Weather Postpones Trade Center’s Ascent to Tallest

NEW YORK (AP) -

One World Trade Center already is New York’s tallest building.

And when the last pieces of its spire eventually rise to the roof, the 104-floor skyscraper that replaces the fallen Twin Towers will be just feet from becoming the highest in the Western Hemisphere.

Officials had hoped that would happen Monday, but the weather did not cooperate and it was postponed due to high winds. The event will be rescheduled when conditions permit.

The Port Authority of New York and New Jersey says the spire pieces and a steel beacon will be lifted at a later date from the rooftop to cap the building at 1,776 feet.

Installation of the 800-ton, 408-foot spire began in December, after 18 pieces were shipped from Canada and New Jersey. The spire will serve as a world-class broadcast antenna.

With the beacon at its peak to ward off aircraft, the spire will provide public transmission services for broadcast channels that were destroyed on Sept. 11, 2001.

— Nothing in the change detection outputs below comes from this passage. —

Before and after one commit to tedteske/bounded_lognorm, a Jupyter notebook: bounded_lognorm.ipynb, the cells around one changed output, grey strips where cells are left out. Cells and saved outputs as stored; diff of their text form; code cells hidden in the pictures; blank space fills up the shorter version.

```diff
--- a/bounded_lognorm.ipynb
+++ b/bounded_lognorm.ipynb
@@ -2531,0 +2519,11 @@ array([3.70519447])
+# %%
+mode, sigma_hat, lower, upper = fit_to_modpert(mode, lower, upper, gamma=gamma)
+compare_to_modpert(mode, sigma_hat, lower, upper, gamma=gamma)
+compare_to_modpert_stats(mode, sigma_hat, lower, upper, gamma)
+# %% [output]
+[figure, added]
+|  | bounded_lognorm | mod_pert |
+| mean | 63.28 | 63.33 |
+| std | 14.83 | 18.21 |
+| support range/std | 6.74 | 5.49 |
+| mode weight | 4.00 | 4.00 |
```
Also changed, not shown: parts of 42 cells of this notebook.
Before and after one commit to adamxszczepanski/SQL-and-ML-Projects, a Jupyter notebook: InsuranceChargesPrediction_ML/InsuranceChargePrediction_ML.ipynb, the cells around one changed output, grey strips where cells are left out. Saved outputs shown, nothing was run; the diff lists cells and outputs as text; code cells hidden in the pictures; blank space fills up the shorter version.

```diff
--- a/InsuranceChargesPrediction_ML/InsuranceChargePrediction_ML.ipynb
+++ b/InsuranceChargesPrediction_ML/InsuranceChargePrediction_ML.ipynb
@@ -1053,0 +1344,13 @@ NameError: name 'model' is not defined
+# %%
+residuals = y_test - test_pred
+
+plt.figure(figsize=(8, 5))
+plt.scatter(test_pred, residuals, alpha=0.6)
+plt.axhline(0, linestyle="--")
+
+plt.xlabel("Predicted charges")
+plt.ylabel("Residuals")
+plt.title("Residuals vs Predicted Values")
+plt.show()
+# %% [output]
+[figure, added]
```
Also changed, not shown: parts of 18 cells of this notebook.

Monday’s postponed celebration was to come days after a grisly reminder of the terror attack: the discovery of a rusted airplane part wedged between a nearby mosque and an apartment building — believed to be from one of the hijacked planes that ravaged lower Manhattan.

Officials announced Monday that the part was believed to be from a wing, not landing gear, as they had said the day before.

The 5-foot piece was a trailing edge flap support structure located closer to the body of the plane and helps secure wing flaps that move in and out and aid in regulating plane speed. Investigators initially thought it was part of the landing gear because both pieces have similar-looking hydraulics.

Boeing officials told police the part came from one of its 767 airliners, but it isn’t possible to determine which flight. Both hijacked planes that struck the towers, American Airlines Flight 11 and United Airlines Flight 175, were Boeing 767s.

Police said the part would be moved to a more secure location likely later this week, where a determination will be made about where it will go permanently. In the past, such pieces have been treated as historical artifacts.

The office of the city’s chief medical examiner was working in the hidden alley where debris may still contain human remains.

The tallest building in the Western Hemisphere is the Willis Tower in Chicago. The world’s tallest building, topping 2,700 feet, is in Dubai.